Sorry if that was not very productive, after 3 weeks of struggling just 
had to write that down :-)
Are you experts smiling? At least I hope you do!

Thanks for your time, commitment and the incredible Forge!

Forge on,

Am 15.10.2012 23:55, schrieb Paul Bakker:
> First of all I don't think it should be a requirement, you can get a 
> very similar programming model doing pure OSGi. The alternative I use 
> most is Felix DM: 
> http://felix.apache.org/site/apache-felix-dependency-manager-getting-started.html.
> You can either use a Java API or annotations (probably we should use 
> annotations). It can do pretty much everything CDI can, but based on 
> OSGi services.
> I'm obviously not against CDI at all, I'm a big fan of it, just think 
> we should be careful using a framework that will most probably change 
> significantly in the next few months. But before making that choice, 
> maybe we should include Mathieu and David in this discussion.
> Paul
> On Oct 15, 2012, at 23:47 , "Lincoln Baxter, III" 
> <lincolnbaxter at gmail.com <mailto:lincolnbaxter at gmail.com>> wrote:
>> Since CDI annotations is a requirement, isn't this something we will 
>> need? What do you recommend as an alternative? What is it missing 
>> that would be a blocker?
>> Sorry for all the tough questions :) Thanks for your time!!!
>> ~Lincoln
>> On Mon, Oct 15, 2012 at 5:40 PM, Paul Bakker 
>> <paul.bakker.nl at gmail.com <mailto:paul.bakker.nl at gmail.com>> wrote:
>>     It provides several things:
>>     -Publish OSGi services using CDI annotations
>>     -Inject OSGi services in CDI beans using @Inject
>>     -Inject OSGi APIs such as the bundlecontext using @Inject

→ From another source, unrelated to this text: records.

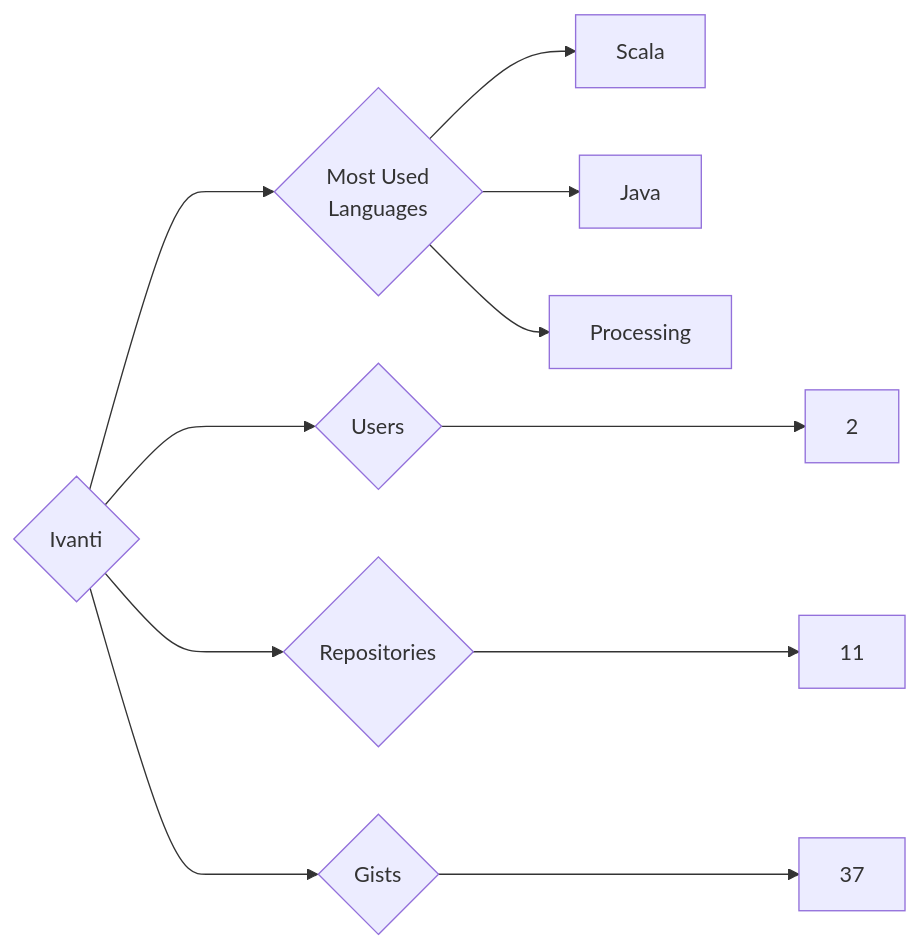
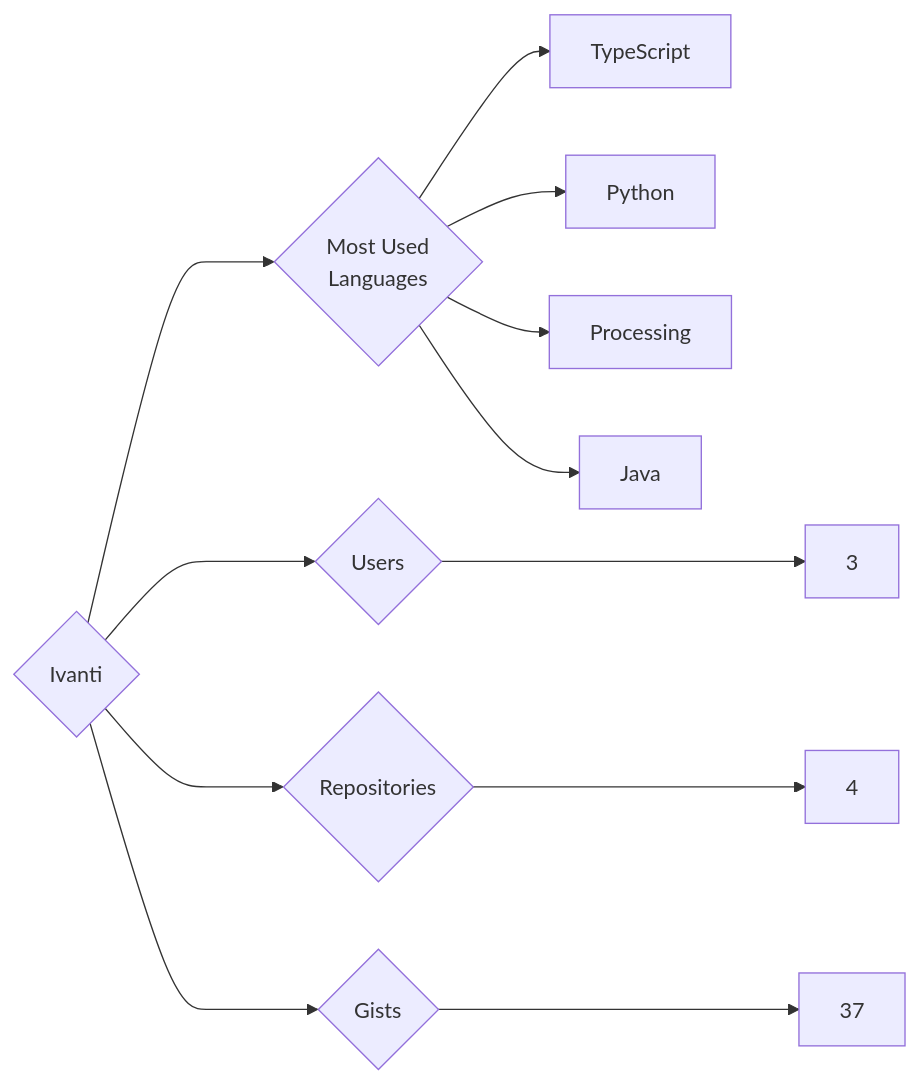
Before and after one commit to trickest/insiders: the diagram in targets/Ivanti/README.md, drawn with Mermaid. The commit also changed 1088 other files, not shown here.

````diff
--- a/targets/Ivanti/README.md
+++ b/targets/Ivanti/README.md
@@ -3,11 +3,12 @@
 ```mermaid
 graph LR
 COMPANY_NAME{Ivanti}
-COMPANY_NAME ---> U{Users} ---> UN[2]
-COMPANY_NAME ---> R{Repositories} ---> RN[11]
+COMPANY_NAME ---> U{Users} ---> UN[3]
+COMPANY_NAME ---> R{Repositories} ---> RN[4]
 COMPANY_NAME ---> G{Gists} ---> GN[37]
 COMPANY_NAME ---> ML{Most Used<br>Languages}
-ML --> Scala[Scala]
+ML --> TypeScript[TypeScript]
+ML --> Python[Python]
+ML --> Processing[Processing]
 ML --> Java[Java]
-ML --> Processing[Processing]
 ```
````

-------------- next part --------------
An HTML attachment was scrubbed...
URL: http://lists.jboss.org/pipermail/forge-dev/attachments/20121016/fb50684a/attachment.html 

More information about the forge-dev mailing list